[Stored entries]

• • • •

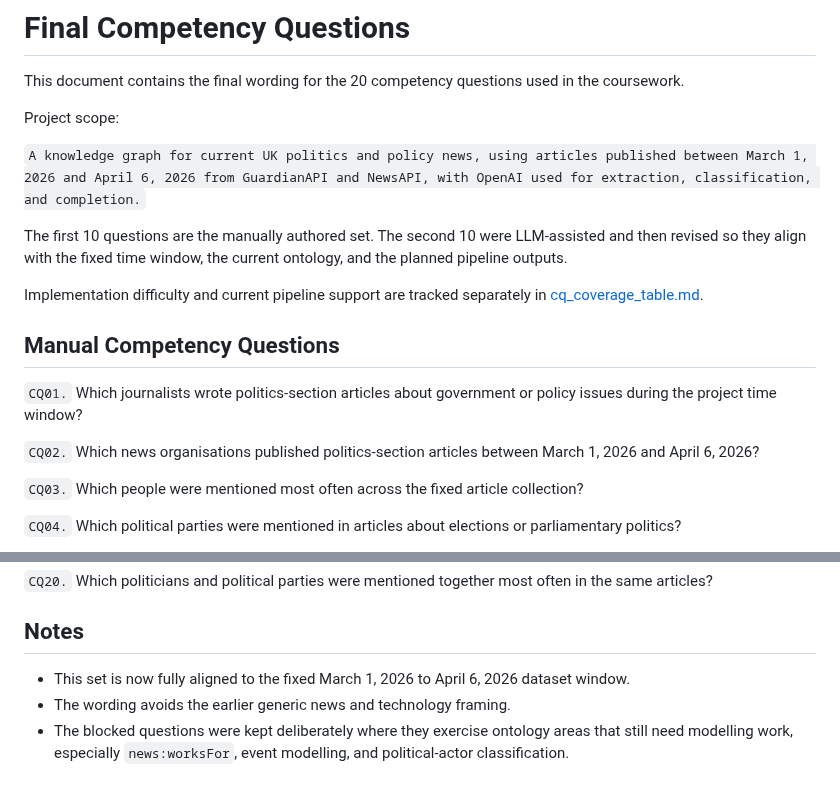
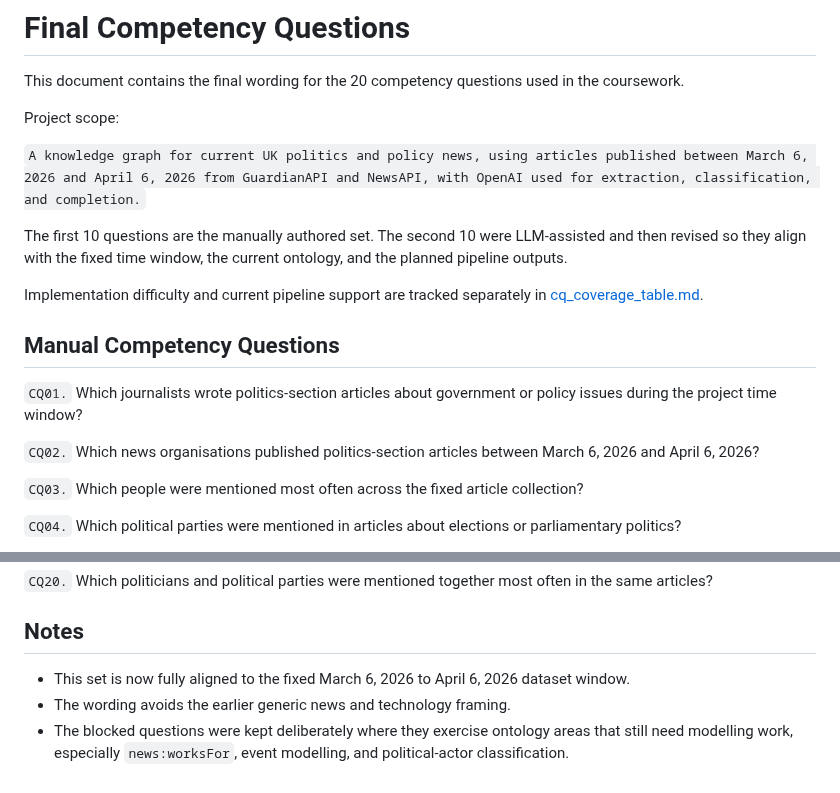
Before and after one commit to ADI-0519/5CCSAKNE-CW2, a Markdown page: docs/updated_competency_questions.md, 2 parts joined by grey strips. Drawn GitHub-style.

```diff
--- a/docs/updated_competency_questions.md
+++ b/docs/updated_competency_questions.md
@@ -4,7 +4,7 @@ This document contains the final wording for the 20 competency questions used in
 
 Project scope:
 
-`A knowledge graph for current UK politics and policy news, using articles published between March 1, 2026 and April 6, 2026 from GuardianAPI and NewsAPI, with OpenAI used for extraction, classification, and completion.`
+`A knowledge graph for current UK politics and policy news, using articles published between March 6, 2026 and April 6, 2026 from GuardianAPI and NewsAPI, with OpenAI used for extraction, classification, and completion.`
 
 The first 10 questions are the manually authored set. The second 10 were LLM-assisted and then revised so they align with the fixed time window, the current ontology, and the planned pipeline outputs.
 
@@ -14,7 +14,7 @@ Implementation difficulty and current pipeline support are tracked separately in
 
 `CQ01.` Which journalists wrote politics-section articles about government or policy issues during the project time window?
 
-`CQ02.` Which news organisations published politics-section articles between March 1, 2026 and April 6, 2026?
+`CQ02.` Which news organisations published politics-section articles between March 6, 2026 and April 6, 2026?
 
 `CQ03.` Which people were mentioned most often across the fixed article collection?
 
@@ -56,6 +56,6 @@ Implementation difficulty and current pipeline support are tracked separately in
 
 ## Notes
 
-- This set is now fully aligned to the fixed March 1, 2026 to April 6, 2026 dataset window.
+- This set is now fully aligned to the fixed March 6, 2026 to April 6, 2026 dataset window.
 - The wording avoids the earlier generic news and technology framing.
 - The blocked questions were kept deliberately where they exercise ontology areas that still need modelling work, especially `news:worksFor`, event modelling, and political-actor classification.
```
Also changed, not shown: docs/completion_analysis.md (+1 -1 lines), docs/evaluation_methodology.md (+1 -1 lines).
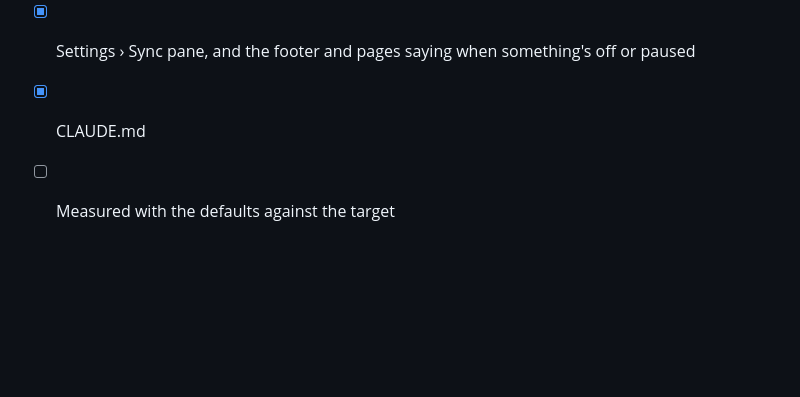
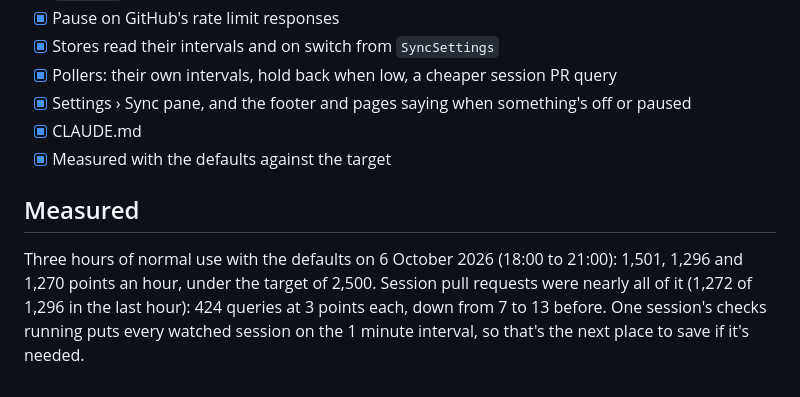
Before and after one commit to andrew-waters/gannin, a Markdown page: plans/2026-10-06-github-rate-limiting.md, the part around the change. Drawn GitHub-style; blank space fills up the shorter version.

Commit message:
Note the measured usage for andrew-waters/gannin#28

```diff
--- a/plans/2026-10-06-github-rate-limiting.md
+++ b/plans/2026-10-06-github-rate-limiting.md
@@ -59,4 +59,12 @@ every request and held automatic syncs back under 500 points left, but:
 - [x] Pollers: their own intervals, hold back when low, a cheaper session PR query
 - [x] Settings › Sync pane, and the footer and pages saying when something's off or paused
 - [x] CLAUDE.md
-- [ ] Measured with the defaults against the target
+- [x] Measured with the defaults against the target
+
+## Measured
+
+Three hours of normal use with the defaults on 6 October 2026 (18:00 to 21:00): 1,501, 1,296 and
+1,270 points an hour, under the target of 2,500. Session pull requests were nearly all of it
+(1,272 of 1,296 in the last hour): 424 queries at 3 points each, down from 7 to 13 before. One
+session's checks running puts every watched session on the 1 minute interval, so that's the next
+place to save if it's needed.
```
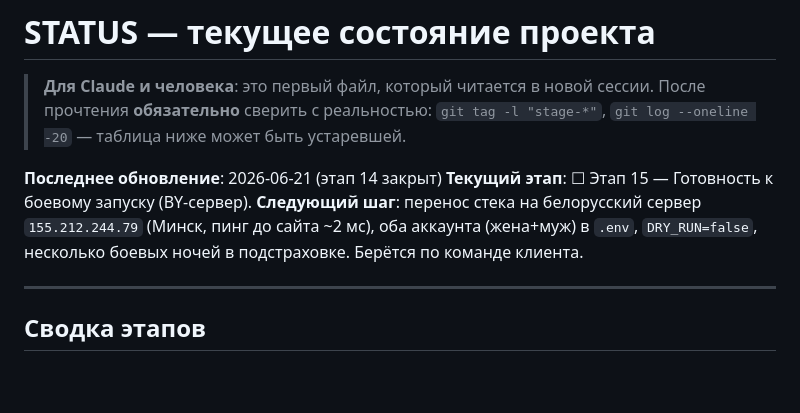
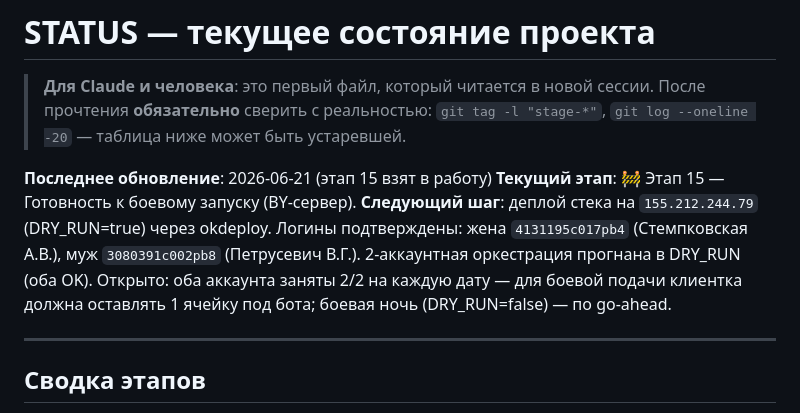
Before and after one commit to dimatolpygin/torgi, a Markdown page: docs/STATUS.md, the part around one of its changes. Rendered like a GitHub page; blank space fills up the shorter version.

Commit message:
chore(status): start stage 15
Этап 15 (готовность к боевому запуску, BY-сервер) взят в работу. Логины
обоих аккаунтов подтверждены, 2-аккаунтная оркестрация прогнана (DRY_RUN).
Следующий шаг — деплой стека на 155.212.244.79.

Co-Authored-By: Claude Opus 4.8 <noreply@anthropic.com>

```diff
--- a/docs/STATUS.md
+++ b/docs/STATUS.md
@@ -4,9 +4,9 @@
 > прочтения **обязательно** сверить с реальностью: `git tag -l "stage-*"`,
 > `git log --oneline -20` — таблица ниже может быть устаревшей.
 
-**Последнее обновление**: 2026-06-21 (этап 14 закрыт)
-**Текущий этап**: ☐ Этап 15 — Готовность к боевому запуску (BY-сервер).
-**Следующий шаг**: перенос стека на белорусский сервер `155.212.244.79` (Минск, пинг до сайта ~2 мс), оба аккаунта (жена+муж) в `.env`, `DRY_RUN=false`, несколько боевых ночей в подстраховке. Берётся по команде клиента.
+**Последнее обновление**: 2026-06-21 (этап 15 взят в работу)
+**Текущий этап**: 🚧 Этап 15 — Готовность к боевому запуску (BY-сервер).
+**Следующий шаг**: деплой стека на `155.212.244.79` (DRY_RUN=true) через okdeploy. Логины подтверждены: жена `4131195c017pb4` (Стемпковская А.В.), муж `3080391c002pb8` (Петрусевич В.Г.). 2-аккаунтная оркестрация прогнана в DRY_RUN (оба OK). Открыто: оба аккаунта заняты 2/2 на каждую дату — для боевой подачи клиентка должна оставлять 1 ячейку под бота; боевая ночь (DRY_RUN=false) — по go-ahead.
 
 ---
 
```
Also changed, not shown: other parts of docs/STATUS.md (+1 -1 lines).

• • • •

Where in the entries above does the word "were" appear? Copy each line that has it.

## Output of the exercise:
 The first 10 questions are the manually authored set. The second 10 were LLM-assisted and then revised so they align with the fixed time window, the current ontology, and the planned pipeline outputs.
 `CQ03.` Which people were mentioned most often across the fixed article collection?
 - The blocked questions were kept deliberately where they exercise ontology areas that still need modelling work, especially `news:worksFor`, event modelling, and political-actor classification.
+1,270 points an hour, under the target of 2,500. Session pull requests were nearly all of it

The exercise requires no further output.